Exact reproduction required: the lines below from the line with "the [MIT License](https://opensource.org/licenses" to the line with "The browser steps", both ends included, and no others.
Data to process below:
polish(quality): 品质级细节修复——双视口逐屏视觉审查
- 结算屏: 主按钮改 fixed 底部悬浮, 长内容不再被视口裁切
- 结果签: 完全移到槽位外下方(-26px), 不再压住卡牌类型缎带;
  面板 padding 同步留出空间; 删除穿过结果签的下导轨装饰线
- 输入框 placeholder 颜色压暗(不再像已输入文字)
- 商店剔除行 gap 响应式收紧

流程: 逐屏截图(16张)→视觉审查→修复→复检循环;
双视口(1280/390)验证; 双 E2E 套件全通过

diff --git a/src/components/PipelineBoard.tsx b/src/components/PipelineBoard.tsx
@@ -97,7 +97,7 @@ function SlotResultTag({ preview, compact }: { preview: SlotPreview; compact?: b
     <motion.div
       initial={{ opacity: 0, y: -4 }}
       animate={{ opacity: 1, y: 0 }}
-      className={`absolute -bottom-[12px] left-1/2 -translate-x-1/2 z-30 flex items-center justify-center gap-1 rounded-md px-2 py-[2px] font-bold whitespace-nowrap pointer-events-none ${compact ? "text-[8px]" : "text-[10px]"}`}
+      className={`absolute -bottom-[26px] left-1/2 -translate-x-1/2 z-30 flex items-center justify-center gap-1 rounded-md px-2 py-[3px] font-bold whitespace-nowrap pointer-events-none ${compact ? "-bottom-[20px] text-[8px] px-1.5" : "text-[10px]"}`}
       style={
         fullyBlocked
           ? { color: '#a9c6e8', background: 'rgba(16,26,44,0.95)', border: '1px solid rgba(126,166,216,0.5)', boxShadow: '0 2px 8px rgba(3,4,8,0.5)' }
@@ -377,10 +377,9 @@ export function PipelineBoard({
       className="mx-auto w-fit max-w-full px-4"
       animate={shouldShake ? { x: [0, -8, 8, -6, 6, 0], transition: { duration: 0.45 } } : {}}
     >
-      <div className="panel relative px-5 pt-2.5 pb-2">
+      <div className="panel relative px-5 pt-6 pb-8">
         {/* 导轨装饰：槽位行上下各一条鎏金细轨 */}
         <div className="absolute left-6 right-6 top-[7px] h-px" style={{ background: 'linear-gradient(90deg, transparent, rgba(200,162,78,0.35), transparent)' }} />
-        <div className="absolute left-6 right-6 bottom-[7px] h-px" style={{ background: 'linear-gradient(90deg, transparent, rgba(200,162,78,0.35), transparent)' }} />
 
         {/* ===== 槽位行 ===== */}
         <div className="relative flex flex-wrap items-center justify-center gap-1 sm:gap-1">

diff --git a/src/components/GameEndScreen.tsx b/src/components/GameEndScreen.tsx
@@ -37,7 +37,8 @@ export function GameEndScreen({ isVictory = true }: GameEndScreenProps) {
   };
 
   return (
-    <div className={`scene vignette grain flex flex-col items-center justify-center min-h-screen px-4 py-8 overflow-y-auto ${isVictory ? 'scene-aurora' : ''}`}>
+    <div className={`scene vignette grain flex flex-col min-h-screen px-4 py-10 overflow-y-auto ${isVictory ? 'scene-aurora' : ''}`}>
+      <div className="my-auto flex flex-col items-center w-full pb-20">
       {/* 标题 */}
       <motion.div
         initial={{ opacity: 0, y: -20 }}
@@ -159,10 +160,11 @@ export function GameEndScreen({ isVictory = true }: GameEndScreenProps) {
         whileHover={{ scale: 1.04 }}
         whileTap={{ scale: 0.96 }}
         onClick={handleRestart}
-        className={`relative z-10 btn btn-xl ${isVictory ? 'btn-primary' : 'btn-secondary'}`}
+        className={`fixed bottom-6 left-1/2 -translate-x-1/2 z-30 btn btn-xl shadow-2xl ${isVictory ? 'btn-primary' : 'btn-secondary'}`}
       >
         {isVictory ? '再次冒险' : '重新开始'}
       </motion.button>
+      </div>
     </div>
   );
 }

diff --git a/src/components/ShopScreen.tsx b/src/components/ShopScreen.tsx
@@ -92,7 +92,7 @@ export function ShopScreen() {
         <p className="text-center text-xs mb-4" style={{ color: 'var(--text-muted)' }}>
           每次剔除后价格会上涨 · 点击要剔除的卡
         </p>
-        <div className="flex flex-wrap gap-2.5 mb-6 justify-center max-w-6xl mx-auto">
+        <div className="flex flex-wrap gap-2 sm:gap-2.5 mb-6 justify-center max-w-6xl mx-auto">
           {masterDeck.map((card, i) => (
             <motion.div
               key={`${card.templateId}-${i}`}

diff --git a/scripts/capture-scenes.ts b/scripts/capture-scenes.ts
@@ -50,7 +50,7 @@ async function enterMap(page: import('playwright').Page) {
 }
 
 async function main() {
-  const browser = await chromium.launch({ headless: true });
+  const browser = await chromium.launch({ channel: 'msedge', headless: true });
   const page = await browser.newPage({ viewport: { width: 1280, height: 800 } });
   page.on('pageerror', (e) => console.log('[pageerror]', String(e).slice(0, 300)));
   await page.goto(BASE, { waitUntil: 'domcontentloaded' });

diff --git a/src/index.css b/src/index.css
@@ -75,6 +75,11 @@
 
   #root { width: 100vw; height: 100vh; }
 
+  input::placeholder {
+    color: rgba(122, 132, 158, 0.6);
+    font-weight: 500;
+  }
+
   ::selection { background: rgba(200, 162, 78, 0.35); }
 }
End of Data to process.
Data to process below:
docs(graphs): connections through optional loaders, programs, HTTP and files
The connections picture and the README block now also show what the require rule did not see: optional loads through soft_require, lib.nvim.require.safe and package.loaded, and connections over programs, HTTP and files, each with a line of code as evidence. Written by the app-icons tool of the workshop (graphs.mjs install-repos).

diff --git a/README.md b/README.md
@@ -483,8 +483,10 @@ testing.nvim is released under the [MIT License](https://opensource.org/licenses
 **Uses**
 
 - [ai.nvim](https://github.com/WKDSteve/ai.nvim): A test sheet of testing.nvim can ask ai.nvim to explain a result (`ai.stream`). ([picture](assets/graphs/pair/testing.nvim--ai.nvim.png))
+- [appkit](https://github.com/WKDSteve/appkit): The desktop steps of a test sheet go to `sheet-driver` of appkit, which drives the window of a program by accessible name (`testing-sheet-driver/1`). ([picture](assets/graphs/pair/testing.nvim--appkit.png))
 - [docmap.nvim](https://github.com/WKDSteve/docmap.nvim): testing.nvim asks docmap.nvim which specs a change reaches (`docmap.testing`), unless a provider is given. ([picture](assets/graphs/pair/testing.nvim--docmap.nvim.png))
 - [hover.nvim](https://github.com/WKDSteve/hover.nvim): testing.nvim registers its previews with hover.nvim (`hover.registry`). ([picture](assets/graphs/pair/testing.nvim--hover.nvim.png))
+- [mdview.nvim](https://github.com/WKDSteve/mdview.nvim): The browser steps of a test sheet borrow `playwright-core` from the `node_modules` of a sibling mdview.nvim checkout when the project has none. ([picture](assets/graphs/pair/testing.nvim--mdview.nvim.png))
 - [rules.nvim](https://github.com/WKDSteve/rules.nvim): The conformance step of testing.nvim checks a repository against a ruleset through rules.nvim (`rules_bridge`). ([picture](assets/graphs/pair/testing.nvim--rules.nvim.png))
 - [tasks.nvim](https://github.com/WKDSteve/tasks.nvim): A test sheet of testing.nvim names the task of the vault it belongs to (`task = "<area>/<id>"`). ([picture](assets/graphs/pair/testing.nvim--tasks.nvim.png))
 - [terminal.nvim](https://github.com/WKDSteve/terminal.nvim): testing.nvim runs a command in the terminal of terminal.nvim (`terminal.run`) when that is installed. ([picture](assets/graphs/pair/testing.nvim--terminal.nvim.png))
End of Data to process.
Solution for this task =
@@ -483,8 +483,10 @@ testing.nvim is released under the [MIT License](https://opensource.org/licenses
 **Uses**
 
 - [ai.nvim](https://github.com/WKDSteve/ai.nvim): A test sheet of testing.nvim can ask ai.nvim to explain a result (`ai.stream`). ([picture](assets/graphs/pair/testing.nvim--ai.nvim.png))
+- [appkit](https://github.com/WKDSteve/appkit): The desktop steps of a test sheet go to `sheet-driver` of appkit, which drives the window of a program by accessible name (`testing-sheet-driver/1`). ([picture](assets/graphs/pair/testing.nvim--appkit.png))
 - [docmap.nvim](https://github.com/WKDSteve/docmap.nvim): testing.nvim asks docmap.nvim which specs a change reaches (`docmap.testing`), unless a provider is given. ([picture](assets/graphs/pair/testing.nvim--docmap.nvim.png))
 - [hover.nvim](https://github.com/WKDSteve/hover.nvim): testing.nvim registers its previews with hover.nvim (`hover.registry`). ([picture](assets/graphs/pair/testing.nvim--hover.nvim.png))
+- [mdview.nvim](https://github.com/WKDSteve/mdview.nvim): The browser steps of a test sheet borrow `playwright-core` from the `node_modules` of a sibling mdview.nvim checkout when the project has none. ([picture](assets/graphs/pair/testing.nvim--mdview.nvim.png))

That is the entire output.